The tool’s capabilities
Mapping adversary infrastructure and (hopefully) identifying the threat actor has many advantages for the targeted organization and its customers, but also for other organizations, their customers and, in general, the wider populace.
“The main goal of network graph analysis is to track down projects that cybercriminals carried out in the past — legal and illegal projects that bear similarities, links in their infrastructure, and connections to the infrastructure involved in the incident being investigated,” Volkov explained.
If the users are very lucky and a cybercriminal’s legal project is detected, discovering their real identity becomes simple. If only illegal projects are detected, that goal becomes more difficult to achieve.
But even if the identity of the attacker remains elusive, discovering details about their previous attacks can help pinpoint their preferred tactics, techniques, procedures, tools and malware, and that information can be handy for disrupting ongoing attacks or even preventing those that are yet to be launched (e.g., by identifying attacker infrastructure at the preparation stage).
The tool can be leveraged by SOC/CERT analysts, threat hunters, threat intelligence analysts and digital forensic specialists, and it’s great for improving the speed of incident response, fast cybercrime investigations, proactive phishing and global threat hunting, and pinpointing malicious servers hidden behind proxy services.
It’s also used for IoC enrichment and event correlation (i.e., discovering when certain attacks are linked and are likely different stages of a single multiphase attack).
Group-IB Graph Network Analysis was designed based on indicators of compromise discovered and collected by the company’s cybercrime investigators, incident responders and malware analysts in the last 16 years.
To this have been added or made available through data-sharing agreements and subscriptions many other data sets containing:
- Domain registration data
- DNS records (domain records, files, profiles, tags)
- Service banners (domains, redirections, error codes)
- Service fingerprints on IP addresses (which services are running and which ports are open)
- Hidden registration data (IDs, hosting providers)
- Historic registration data and that related to hosting transfers
- SSL certificate registration data.
They have also made an effort to come up with new methods of extracting data that is not available using ordinary means. “We cannot reveal details for obvious reasons, but in some cases, mistakes made by hackers during domain registration or server configuration help us discover their emails, pseudonyms, or backend addresses,” Volkov said.
An advantage for all threat hunters
The tool queries both the company’s internal databases and external sources of information (e.g., WHOIS, public sandboxes, etc.) and the whole network graph creation happens in mere seconds.
And everybody wins in the scenario where the tool is used by Group-IB’s clients.
“By giving visibility to our clients, we reduce our analysts’ load and get interesting feedback from our clients.

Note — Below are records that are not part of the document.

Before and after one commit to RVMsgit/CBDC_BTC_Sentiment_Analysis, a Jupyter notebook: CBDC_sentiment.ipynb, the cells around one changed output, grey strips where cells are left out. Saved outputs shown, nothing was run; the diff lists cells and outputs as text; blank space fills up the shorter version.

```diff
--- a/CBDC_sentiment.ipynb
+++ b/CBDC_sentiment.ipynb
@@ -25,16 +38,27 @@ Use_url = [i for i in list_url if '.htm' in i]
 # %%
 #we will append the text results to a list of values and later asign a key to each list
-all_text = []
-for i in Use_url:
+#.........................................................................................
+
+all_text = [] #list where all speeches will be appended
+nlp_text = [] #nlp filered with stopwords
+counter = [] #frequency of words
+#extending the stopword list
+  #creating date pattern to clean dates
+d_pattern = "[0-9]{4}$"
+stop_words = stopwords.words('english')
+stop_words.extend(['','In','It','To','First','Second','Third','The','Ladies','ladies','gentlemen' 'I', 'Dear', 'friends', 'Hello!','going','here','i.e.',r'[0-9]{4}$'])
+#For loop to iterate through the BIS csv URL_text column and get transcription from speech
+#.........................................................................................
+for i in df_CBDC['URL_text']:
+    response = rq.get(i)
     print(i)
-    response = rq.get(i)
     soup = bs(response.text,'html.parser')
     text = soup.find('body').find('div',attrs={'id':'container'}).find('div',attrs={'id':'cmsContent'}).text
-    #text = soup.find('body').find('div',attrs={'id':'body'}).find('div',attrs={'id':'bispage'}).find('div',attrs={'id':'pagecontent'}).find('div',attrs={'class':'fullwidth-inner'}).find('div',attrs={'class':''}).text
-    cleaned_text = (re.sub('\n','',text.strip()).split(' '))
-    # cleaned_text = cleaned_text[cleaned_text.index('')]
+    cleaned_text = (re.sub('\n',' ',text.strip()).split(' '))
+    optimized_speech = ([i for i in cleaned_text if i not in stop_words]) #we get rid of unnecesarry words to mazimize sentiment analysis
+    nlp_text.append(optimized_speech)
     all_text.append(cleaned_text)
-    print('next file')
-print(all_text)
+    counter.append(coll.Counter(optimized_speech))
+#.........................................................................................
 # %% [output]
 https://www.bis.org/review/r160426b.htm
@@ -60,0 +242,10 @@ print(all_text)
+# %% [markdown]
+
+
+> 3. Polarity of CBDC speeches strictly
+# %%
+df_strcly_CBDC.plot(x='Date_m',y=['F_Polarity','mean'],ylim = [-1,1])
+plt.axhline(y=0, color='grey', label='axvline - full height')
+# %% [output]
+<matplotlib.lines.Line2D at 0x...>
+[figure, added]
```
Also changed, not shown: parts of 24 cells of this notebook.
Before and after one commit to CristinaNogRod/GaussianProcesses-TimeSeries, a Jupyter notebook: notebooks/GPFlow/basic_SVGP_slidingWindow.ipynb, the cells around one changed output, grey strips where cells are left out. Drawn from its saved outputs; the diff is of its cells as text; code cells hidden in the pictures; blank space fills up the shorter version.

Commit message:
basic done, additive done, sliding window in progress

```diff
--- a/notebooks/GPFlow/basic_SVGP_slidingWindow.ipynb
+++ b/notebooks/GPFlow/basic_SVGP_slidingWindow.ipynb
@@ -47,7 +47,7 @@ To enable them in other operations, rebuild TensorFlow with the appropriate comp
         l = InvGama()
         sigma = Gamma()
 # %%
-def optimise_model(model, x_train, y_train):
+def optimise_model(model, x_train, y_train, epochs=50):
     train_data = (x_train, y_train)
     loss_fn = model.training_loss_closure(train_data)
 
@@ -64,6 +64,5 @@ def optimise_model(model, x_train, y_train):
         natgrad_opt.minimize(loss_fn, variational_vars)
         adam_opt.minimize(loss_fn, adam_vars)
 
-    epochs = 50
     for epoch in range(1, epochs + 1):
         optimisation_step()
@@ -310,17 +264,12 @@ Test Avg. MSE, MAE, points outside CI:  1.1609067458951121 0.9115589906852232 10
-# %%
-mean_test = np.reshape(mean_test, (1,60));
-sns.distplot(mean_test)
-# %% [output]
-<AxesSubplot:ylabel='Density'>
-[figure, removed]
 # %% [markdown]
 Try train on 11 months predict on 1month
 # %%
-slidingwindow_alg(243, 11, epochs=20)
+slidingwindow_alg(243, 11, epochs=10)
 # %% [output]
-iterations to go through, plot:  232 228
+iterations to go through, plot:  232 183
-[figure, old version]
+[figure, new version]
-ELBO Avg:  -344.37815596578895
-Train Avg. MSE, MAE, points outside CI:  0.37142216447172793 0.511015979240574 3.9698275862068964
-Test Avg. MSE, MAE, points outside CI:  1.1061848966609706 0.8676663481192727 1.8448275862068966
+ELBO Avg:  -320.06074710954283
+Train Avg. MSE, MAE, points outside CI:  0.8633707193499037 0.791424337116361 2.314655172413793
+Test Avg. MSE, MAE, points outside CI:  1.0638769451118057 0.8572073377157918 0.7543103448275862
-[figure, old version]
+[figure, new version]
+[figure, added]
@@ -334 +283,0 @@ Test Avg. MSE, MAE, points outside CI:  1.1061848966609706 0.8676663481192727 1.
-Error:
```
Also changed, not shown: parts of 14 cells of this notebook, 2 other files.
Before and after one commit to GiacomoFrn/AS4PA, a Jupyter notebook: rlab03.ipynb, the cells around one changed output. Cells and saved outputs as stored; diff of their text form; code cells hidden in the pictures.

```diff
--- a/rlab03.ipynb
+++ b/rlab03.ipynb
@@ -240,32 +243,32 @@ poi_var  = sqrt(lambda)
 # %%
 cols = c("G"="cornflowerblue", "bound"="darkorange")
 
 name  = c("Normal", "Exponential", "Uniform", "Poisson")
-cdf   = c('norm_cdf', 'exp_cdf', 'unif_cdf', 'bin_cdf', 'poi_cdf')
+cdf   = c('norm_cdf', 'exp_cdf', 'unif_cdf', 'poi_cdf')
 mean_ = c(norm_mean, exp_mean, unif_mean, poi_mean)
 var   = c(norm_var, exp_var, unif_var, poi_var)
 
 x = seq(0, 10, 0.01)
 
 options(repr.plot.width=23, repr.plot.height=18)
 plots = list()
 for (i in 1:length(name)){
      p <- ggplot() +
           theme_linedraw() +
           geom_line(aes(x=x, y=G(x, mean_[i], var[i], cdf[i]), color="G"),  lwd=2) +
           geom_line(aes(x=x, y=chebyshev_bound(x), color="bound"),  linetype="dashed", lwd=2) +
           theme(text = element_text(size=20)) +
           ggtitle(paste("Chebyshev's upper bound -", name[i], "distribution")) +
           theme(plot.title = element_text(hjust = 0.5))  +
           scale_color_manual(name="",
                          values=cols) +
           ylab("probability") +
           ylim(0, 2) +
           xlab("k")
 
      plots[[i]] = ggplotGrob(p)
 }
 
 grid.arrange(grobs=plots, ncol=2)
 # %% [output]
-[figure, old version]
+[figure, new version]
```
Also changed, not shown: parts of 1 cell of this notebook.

When they do the analyses themselves, they may achieve results that are more interesting and relevant to them, and when they share those results with us, we have a better understanding about the threats that target organizations in their industry, sector or geographic region,” Volkov concluded.
“This allows us to tune our research capabilities and detection engines to improve our whole ecosystem and, on a global scale, it improves our detection, prevention and hunting processes for every client.”